Start of DATA SECTION

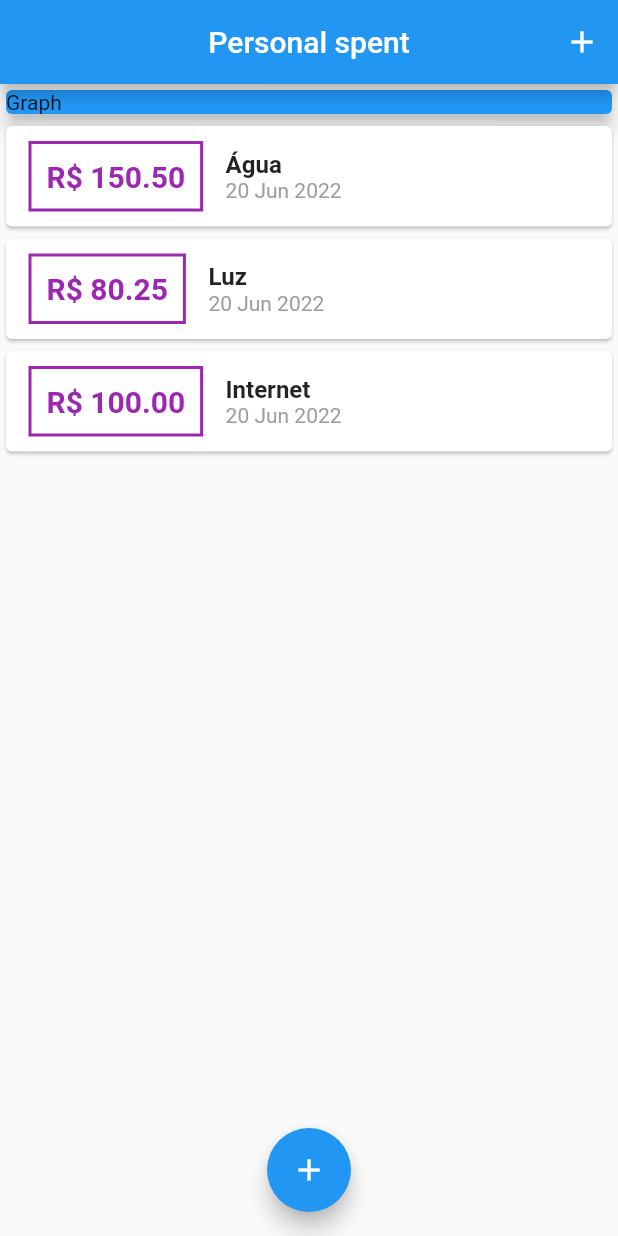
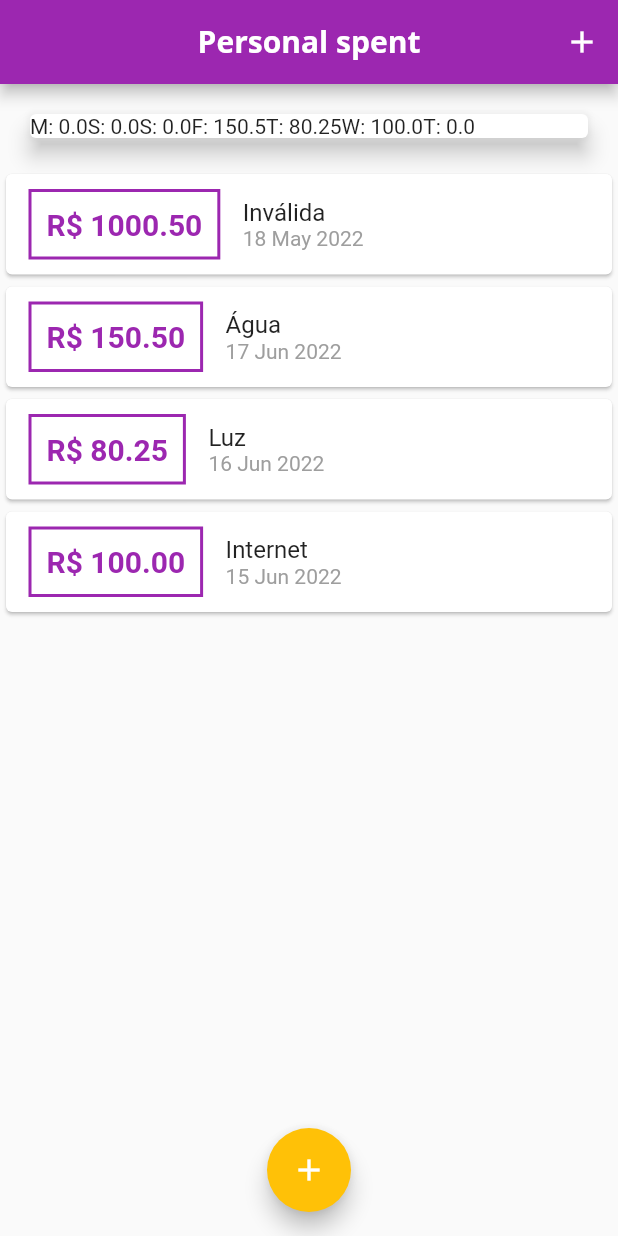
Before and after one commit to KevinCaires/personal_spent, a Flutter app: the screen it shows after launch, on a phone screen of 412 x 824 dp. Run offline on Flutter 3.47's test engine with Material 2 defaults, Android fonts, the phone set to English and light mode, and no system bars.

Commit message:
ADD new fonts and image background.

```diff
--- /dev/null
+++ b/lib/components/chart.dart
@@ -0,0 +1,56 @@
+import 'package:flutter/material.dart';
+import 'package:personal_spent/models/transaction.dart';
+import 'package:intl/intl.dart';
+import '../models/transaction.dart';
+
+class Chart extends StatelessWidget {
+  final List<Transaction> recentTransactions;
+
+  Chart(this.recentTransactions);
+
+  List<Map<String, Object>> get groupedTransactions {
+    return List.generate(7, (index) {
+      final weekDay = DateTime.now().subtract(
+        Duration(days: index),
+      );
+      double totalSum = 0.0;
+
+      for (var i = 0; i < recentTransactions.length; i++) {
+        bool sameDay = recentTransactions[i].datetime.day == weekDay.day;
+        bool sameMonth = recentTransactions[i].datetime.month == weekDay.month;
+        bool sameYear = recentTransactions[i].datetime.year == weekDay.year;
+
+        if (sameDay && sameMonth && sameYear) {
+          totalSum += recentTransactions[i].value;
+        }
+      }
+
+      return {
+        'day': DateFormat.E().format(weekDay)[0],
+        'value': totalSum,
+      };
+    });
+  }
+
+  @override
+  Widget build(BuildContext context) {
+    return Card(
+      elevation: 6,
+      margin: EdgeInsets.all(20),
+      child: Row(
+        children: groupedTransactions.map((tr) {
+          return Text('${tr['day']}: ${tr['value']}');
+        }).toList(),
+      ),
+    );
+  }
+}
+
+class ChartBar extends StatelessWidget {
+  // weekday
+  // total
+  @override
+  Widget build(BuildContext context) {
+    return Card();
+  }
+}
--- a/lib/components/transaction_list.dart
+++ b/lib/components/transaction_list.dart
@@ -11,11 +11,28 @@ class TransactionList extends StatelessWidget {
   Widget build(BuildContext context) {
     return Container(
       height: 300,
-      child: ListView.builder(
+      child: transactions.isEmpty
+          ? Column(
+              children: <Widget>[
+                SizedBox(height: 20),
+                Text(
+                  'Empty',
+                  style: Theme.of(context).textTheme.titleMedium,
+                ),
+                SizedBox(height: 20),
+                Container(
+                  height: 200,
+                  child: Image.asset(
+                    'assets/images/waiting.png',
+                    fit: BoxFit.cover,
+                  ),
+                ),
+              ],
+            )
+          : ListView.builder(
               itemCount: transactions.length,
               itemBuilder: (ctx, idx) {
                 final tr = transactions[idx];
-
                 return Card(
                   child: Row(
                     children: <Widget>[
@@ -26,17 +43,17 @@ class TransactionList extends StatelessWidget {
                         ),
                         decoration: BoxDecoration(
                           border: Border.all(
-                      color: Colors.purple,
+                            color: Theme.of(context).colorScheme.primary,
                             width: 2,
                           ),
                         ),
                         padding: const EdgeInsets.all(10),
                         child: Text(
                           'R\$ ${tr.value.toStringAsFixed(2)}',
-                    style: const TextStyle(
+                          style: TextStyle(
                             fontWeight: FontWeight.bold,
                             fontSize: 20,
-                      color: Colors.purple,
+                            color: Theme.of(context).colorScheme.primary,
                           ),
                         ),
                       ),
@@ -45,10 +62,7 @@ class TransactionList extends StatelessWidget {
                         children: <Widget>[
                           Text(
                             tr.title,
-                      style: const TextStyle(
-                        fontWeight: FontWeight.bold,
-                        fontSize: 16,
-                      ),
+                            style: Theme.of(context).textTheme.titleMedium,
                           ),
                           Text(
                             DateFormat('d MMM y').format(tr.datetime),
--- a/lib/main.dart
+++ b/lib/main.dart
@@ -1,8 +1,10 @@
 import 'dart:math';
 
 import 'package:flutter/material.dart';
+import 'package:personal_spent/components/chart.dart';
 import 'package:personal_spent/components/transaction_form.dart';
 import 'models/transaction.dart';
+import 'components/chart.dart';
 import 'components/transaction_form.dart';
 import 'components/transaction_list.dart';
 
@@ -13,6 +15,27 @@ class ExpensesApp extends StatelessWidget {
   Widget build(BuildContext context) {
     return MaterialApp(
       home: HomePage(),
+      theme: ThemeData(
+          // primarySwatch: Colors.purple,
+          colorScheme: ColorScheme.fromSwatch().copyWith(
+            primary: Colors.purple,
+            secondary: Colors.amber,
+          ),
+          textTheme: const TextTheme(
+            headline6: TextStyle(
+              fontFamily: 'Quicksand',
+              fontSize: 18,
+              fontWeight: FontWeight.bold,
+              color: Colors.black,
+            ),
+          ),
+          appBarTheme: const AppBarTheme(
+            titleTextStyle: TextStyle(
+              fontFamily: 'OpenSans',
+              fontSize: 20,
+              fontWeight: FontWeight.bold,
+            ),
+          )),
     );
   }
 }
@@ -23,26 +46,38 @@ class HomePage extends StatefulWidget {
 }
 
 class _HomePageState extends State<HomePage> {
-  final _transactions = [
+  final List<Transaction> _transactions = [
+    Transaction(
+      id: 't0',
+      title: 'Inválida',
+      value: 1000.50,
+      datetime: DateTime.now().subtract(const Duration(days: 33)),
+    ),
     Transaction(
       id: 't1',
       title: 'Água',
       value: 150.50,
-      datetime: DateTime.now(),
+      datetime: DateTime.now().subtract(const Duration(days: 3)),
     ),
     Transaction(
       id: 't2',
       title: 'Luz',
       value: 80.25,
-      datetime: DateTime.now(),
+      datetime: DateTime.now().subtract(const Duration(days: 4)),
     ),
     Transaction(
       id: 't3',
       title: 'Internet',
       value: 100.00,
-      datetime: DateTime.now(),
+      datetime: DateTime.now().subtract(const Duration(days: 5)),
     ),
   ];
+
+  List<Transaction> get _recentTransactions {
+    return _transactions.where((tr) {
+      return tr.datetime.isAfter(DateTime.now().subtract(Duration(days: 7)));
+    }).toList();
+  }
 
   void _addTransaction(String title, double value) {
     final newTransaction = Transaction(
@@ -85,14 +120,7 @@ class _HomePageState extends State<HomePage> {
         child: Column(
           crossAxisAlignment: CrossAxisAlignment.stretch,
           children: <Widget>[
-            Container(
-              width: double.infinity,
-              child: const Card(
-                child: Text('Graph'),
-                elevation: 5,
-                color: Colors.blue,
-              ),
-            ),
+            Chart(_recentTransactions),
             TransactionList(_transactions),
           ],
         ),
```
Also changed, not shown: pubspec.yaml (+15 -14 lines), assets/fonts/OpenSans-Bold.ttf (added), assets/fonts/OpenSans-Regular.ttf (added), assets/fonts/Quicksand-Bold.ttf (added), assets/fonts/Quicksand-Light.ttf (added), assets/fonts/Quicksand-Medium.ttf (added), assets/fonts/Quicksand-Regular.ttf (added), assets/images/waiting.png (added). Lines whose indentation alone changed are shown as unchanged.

End of DATA SECTION
Start of DATA SECTION

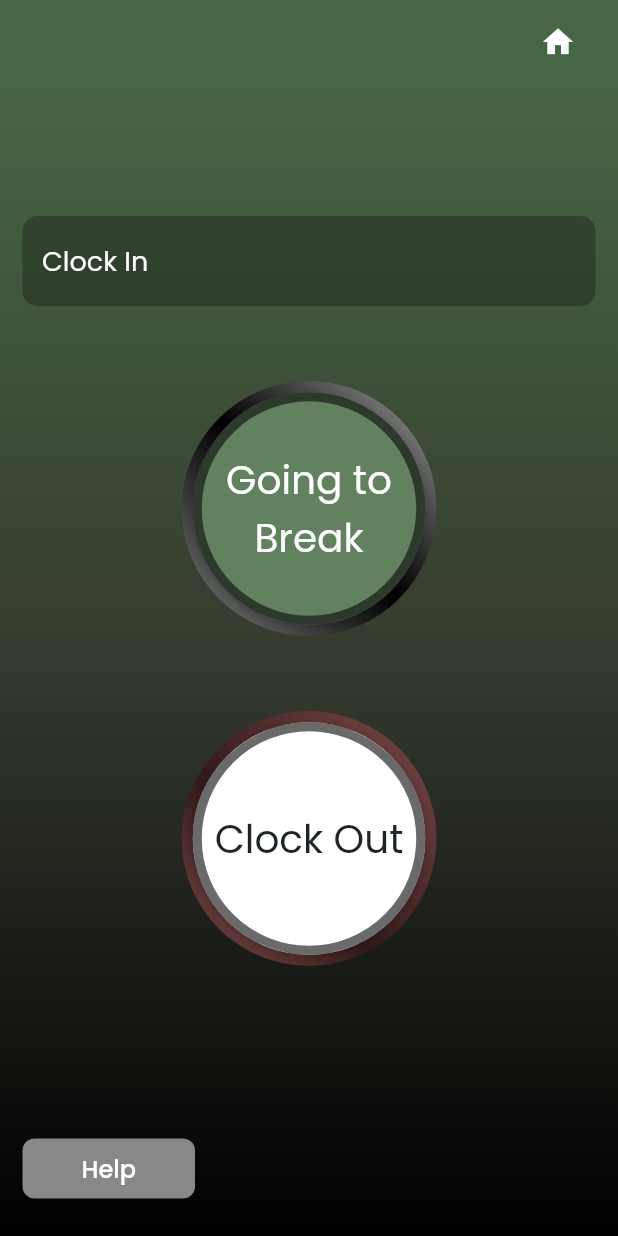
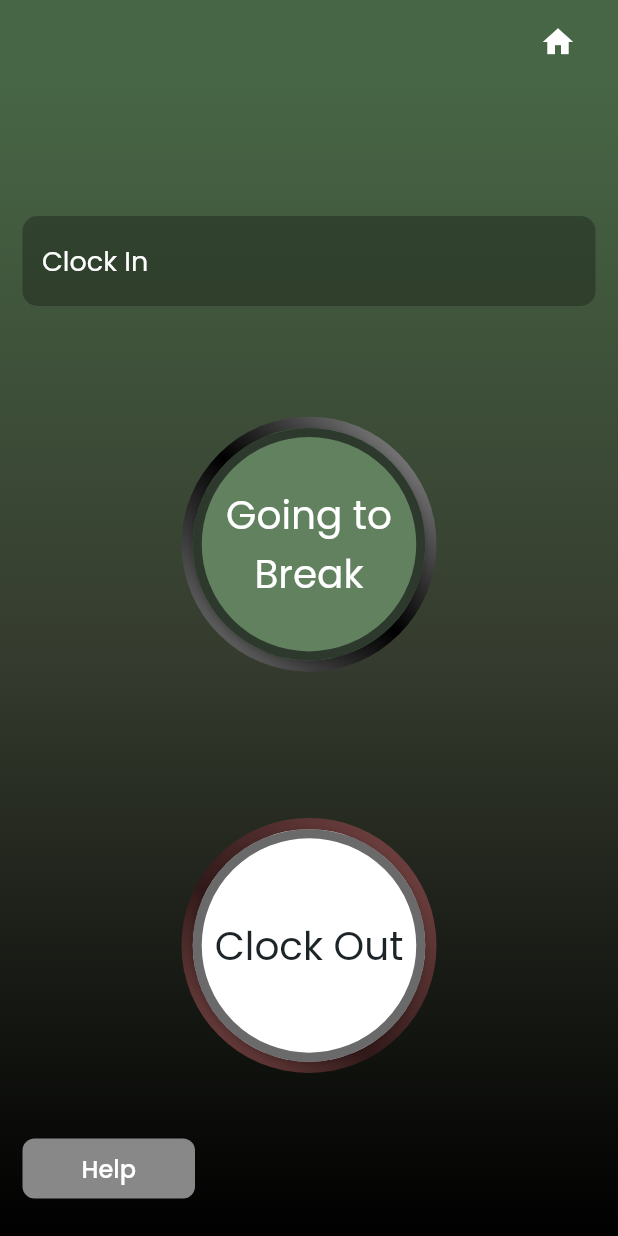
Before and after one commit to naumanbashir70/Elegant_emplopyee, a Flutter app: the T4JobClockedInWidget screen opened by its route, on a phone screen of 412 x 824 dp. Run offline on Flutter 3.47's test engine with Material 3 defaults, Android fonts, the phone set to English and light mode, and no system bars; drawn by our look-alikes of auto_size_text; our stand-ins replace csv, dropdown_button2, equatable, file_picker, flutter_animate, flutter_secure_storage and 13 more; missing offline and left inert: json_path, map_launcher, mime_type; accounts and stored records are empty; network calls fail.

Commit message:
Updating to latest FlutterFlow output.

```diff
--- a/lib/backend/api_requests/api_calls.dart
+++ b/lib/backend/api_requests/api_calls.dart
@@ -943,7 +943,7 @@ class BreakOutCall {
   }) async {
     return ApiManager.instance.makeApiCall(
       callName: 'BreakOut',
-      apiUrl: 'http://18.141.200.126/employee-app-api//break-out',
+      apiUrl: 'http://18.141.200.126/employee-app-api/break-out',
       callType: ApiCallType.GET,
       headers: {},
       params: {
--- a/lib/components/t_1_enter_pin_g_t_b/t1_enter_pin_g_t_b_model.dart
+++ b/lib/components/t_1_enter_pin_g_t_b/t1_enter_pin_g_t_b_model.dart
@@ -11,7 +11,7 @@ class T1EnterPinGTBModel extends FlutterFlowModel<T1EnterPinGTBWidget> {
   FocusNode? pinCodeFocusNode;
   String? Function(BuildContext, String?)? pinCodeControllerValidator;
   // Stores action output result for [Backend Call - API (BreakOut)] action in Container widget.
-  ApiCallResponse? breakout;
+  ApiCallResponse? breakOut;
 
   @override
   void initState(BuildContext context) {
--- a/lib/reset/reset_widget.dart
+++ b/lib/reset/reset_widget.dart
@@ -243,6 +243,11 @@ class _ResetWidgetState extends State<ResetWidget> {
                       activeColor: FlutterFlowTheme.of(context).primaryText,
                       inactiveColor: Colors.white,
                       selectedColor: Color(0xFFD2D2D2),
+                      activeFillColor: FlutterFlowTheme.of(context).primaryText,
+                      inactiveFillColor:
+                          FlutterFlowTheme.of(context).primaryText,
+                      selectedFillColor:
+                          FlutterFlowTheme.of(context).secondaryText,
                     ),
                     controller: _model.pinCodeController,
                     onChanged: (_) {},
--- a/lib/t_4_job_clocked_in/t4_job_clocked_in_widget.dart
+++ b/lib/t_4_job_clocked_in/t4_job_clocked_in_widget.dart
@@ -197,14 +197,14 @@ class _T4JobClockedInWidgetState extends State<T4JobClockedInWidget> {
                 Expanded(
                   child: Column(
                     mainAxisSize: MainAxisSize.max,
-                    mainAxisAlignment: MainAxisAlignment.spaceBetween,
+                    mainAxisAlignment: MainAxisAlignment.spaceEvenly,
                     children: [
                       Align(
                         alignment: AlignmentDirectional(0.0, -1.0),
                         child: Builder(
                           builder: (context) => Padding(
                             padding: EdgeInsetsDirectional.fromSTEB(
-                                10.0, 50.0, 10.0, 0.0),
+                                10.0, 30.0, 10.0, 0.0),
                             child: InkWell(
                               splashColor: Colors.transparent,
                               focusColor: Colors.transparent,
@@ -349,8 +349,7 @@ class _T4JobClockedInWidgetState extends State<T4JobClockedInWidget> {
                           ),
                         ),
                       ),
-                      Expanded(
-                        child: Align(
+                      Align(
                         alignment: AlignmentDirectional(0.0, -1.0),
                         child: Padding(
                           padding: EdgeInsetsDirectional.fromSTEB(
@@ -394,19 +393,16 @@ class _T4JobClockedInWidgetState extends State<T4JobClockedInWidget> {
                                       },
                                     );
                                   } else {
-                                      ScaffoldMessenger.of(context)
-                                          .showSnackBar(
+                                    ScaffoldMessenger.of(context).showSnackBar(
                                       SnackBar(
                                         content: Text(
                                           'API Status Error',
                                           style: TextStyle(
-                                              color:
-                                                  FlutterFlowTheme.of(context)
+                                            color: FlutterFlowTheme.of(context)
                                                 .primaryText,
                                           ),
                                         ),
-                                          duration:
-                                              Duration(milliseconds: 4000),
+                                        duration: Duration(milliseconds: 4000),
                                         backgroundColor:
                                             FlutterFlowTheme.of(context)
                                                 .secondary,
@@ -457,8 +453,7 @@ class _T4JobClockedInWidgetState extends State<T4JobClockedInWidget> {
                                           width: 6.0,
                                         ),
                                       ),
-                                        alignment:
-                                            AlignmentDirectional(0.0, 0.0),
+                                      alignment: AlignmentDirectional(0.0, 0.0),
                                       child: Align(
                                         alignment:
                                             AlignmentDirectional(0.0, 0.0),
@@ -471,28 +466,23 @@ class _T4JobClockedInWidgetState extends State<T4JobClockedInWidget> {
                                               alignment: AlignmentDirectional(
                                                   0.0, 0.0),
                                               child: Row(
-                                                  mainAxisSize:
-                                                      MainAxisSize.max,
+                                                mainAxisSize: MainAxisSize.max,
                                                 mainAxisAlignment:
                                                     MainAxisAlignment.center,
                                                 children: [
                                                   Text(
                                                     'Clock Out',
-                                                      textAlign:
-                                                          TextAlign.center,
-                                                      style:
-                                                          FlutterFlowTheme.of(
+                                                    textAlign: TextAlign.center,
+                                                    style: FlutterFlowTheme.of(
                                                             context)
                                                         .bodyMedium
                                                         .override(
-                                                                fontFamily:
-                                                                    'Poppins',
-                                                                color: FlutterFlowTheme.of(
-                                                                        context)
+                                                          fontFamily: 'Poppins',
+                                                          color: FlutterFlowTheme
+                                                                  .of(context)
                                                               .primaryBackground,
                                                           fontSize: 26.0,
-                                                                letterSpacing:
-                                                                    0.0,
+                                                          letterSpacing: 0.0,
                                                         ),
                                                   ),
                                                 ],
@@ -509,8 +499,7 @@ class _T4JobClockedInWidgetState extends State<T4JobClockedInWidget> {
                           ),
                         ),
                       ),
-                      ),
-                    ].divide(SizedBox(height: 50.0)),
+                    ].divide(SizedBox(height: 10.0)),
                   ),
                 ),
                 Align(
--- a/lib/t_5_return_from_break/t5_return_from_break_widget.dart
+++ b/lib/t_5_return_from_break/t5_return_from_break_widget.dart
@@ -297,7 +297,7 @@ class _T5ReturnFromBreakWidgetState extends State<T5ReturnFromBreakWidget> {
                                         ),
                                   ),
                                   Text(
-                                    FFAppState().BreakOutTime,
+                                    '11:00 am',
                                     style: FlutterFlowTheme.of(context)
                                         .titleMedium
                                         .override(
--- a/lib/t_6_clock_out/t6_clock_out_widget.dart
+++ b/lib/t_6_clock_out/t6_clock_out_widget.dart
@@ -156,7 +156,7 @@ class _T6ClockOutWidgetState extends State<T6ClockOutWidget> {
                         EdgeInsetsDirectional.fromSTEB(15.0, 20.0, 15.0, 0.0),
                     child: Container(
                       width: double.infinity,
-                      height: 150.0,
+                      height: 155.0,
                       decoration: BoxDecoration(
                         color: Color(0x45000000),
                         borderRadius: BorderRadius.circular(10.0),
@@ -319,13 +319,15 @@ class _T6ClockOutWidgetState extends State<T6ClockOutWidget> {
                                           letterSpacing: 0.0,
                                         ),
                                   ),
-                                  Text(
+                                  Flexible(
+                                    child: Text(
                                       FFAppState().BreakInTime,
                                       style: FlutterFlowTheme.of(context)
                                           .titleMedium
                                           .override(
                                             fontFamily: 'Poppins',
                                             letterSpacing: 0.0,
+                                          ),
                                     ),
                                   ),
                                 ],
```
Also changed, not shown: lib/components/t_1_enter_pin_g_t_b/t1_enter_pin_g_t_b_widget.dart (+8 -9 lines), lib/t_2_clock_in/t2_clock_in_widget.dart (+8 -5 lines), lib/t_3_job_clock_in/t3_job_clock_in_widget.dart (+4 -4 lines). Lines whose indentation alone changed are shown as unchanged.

End of DATA SECTION

TASK TO COMPLETE ▸ Determine how many lines contain the string "double" in the listing, and state that number by itself.

YOUR RESPONSE ▸ 4